please confirm that you agree to abide by our usage policies.
If this is the first time you use this feature, you will be asked to authorise Cambridge Core to connect with your account.
Find out more about saving content to .
To save content items to your Kindle, first ensure firstname.lastname@example.org
is added to your Approved Personal Document E-mail List under your Personal Document Settings
on the Manage Your Content and Devices page of your Amazon account. Then enter the ‘name’ part
of your Kindle email address below.
Find out more about saving to your Kindle.
Note you can select to save to either the @free.kindle.com or @kindle.com variations.
‘@free.kindle.com’ emails are free but can only be saved to your device when it is connected to wi-fi.
‘@kindle.com’ emails can be delivered even when you are not connected to wi-fi, but note that service fees apply.
It is a distinct privilege for me to have been invited by the manager of the Cyril Foster Fund at Oxford University to give this year's lecture.
Of course, the impressive list of my predecessors for the occasion makes me very modest, as I am far from displaying comparable talents and achievements. But I also feel immensely rewarded by what is very peculiar in this invitation: the wish of Mr Cyril Foster that such lectures deal with the ‘elimination of war and the better understanding of the nations of the world’. To devote our thoughts to these two essential objectives of humanity could bring us to the heart of the intense debate we are having now, all around the world, about globalisation. This is a debate about its opportunities, of course, but also its risks, which are so clearly demonstrated by the new breed of economic crises the world suffered during the 1990s, the instability of the world finances, the threat of marginalisation of the most vulnerable and rising inequality.

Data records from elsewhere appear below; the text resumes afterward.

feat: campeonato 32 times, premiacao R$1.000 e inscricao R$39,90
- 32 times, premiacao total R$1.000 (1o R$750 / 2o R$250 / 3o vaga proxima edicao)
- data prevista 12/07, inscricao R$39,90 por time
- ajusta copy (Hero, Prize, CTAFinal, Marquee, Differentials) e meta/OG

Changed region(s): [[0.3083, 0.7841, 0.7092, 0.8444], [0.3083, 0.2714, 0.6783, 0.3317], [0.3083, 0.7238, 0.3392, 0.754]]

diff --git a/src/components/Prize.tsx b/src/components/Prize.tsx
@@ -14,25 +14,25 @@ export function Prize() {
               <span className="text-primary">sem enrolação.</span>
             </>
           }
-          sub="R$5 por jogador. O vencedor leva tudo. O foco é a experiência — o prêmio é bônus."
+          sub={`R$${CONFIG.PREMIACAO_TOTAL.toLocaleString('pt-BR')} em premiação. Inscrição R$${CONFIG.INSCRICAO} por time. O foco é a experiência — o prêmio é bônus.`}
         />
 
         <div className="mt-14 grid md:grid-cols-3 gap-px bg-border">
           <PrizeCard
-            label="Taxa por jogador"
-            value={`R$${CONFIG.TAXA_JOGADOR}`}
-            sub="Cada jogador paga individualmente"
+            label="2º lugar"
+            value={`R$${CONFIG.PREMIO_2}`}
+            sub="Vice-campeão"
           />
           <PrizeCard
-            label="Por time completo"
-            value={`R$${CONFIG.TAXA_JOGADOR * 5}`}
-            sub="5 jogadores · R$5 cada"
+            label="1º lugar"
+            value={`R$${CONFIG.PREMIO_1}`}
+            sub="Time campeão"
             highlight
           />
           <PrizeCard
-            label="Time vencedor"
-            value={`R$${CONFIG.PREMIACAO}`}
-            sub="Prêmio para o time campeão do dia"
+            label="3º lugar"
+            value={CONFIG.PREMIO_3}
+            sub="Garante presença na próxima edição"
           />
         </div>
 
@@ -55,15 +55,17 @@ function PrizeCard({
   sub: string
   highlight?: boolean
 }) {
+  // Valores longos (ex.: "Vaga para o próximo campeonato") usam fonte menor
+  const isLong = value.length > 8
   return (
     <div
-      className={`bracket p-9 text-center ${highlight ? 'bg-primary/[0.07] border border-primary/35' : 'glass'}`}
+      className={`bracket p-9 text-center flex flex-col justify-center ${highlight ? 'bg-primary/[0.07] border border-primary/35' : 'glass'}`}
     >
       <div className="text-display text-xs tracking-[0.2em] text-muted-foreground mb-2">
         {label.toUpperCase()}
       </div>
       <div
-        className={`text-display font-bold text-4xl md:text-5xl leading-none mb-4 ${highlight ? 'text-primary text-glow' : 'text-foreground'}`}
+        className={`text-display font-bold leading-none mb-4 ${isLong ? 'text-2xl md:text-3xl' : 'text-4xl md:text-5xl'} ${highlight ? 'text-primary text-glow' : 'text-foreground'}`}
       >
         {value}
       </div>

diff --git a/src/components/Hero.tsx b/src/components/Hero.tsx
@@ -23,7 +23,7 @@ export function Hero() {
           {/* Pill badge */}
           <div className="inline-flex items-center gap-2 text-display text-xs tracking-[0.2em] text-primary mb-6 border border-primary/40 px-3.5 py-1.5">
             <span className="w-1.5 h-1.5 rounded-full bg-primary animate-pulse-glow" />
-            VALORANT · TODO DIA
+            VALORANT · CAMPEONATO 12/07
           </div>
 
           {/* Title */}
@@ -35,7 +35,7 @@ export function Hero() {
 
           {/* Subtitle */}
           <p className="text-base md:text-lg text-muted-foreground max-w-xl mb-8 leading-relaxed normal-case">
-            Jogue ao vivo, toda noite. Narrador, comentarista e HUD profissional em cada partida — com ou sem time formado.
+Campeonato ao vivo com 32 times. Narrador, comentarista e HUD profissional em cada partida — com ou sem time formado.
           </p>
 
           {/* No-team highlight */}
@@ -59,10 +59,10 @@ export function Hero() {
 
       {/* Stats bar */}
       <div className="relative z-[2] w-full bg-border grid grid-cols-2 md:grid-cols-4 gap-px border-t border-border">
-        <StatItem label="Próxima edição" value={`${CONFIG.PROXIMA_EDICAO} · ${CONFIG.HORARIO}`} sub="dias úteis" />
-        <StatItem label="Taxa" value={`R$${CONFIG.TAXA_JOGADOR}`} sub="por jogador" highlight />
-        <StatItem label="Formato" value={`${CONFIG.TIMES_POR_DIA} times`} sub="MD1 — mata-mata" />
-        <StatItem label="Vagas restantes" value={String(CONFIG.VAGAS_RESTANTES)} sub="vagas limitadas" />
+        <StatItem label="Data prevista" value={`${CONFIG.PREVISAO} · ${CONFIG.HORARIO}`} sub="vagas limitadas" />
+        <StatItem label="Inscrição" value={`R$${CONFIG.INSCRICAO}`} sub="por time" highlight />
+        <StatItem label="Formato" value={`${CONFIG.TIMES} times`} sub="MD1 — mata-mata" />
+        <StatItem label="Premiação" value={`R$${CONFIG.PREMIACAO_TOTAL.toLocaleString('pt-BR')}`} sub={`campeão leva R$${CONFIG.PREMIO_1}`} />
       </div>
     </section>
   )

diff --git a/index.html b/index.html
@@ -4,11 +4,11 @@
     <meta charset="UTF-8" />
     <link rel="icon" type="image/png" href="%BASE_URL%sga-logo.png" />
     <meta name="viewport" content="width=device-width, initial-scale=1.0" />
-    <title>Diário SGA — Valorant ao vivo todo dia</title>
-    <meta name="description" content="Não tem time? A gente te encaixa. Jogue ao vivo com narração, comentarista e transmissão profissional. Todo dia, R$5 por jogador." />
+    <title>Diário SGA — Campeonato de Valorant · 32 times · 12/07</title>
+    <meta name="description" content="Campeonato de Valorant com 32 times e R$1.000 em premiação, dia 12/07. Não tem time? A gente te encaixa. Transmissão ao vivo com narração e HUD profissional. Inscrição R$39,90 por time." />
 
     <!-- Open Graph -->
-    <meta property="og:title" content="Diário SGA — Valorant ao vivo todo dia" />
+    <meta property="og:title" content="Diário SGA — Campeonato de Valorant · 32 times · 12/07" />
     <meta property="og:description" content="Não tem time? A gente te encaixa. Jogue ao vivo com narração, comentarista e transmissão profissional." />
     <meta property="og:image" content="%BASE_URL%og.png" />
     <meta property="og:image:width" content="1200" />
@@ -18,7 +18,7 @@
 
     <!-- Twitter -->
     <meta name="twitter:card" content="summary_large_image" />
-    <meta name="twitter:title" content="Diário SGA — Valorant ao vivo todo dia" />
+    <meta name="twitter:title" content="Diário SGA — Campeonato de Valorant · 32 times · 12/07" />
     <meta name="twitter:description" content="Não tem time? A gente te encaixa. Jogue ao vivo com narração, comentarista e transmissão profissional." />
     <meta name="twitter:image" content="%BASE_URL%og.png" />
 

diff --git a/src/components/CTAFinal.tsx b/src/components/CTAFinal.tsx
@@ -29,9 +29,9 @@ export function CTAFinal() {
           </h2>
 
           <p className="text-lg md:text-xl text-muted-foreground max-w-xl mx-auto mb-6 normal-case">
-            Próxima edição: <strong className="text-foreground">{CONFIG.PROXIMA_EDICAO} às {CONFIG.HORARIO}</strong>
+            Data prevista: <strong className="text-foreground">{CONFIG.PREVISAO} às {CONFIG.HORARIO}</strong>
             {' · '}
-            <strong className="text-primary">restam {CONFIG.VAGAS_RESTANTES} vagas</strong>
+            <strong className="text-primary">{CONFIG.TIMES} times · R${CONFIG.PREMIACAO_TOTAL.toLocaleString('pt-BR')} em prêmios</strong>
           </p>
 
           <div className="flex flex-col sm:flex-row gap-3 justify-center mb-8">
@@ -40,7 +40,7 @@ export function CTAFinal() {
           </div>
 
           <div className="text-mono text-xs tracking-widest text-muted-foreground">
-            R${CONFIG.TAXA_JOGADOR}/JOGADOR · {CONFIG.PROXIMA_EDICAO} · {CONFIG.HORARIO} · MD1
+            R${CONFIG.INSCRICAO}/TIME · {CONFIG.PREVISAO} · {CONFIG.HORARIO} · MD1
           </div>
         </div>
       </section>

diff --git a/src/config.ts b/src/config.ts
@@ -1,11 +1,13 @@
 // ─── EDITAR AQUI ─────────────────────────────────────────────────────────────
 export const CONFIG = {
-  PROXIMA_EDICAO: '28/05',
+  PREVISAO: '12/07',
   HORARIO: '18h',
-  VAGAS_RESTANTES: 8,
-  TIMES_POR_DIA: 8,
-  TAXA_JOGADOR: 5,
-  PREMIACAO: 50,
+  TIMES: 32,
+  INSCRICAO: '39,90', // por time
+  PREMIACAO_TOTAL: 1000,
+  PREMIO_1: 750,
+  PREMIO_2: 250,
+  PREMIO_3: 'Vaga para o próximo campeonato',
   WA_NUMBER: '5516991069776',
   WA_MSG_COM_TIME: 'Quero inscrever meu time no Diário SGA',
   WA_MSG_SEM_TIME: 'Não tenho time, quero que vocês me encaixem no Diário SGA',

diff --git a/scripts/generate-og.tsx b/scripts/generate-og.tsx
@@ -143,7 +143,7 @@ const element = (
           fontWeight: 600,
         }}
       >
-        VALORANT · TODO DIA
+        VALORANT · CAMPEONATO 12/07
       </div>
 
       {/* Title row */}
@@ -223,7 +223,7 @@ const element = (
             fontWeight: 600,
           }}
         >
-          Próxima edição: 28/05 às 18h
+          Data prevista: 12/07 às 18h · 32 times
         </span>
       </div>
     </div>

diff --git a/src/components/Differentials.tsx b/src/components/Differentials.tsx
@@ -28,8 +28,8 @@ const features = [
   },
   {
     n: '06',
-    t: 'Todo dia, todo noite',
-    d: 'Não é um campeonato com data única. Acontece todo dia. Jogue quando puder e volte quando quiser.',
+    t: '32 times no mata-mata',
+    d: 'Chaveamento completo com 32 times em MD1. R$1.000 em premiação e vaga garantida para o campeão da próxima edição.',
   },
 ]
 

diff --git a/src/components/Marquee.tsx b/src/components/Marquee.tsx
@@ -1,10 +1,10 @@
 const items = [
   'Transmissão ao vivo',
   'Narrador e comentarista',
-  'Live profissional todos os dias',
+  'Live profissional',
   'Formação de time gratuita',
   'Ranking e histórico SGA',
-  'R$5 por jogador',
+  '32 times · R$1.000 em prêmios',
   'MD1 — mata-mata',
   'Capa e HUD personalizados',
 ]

This debate about globalisation is striking by its intensity and even more by the contrast between the optimism of officials in charge who pretend that their efforts to adapt the system to the new realities should end up by making globalisation an opportunity for all and the total rejection of this view by many protesters in our streets, including here, I suspect.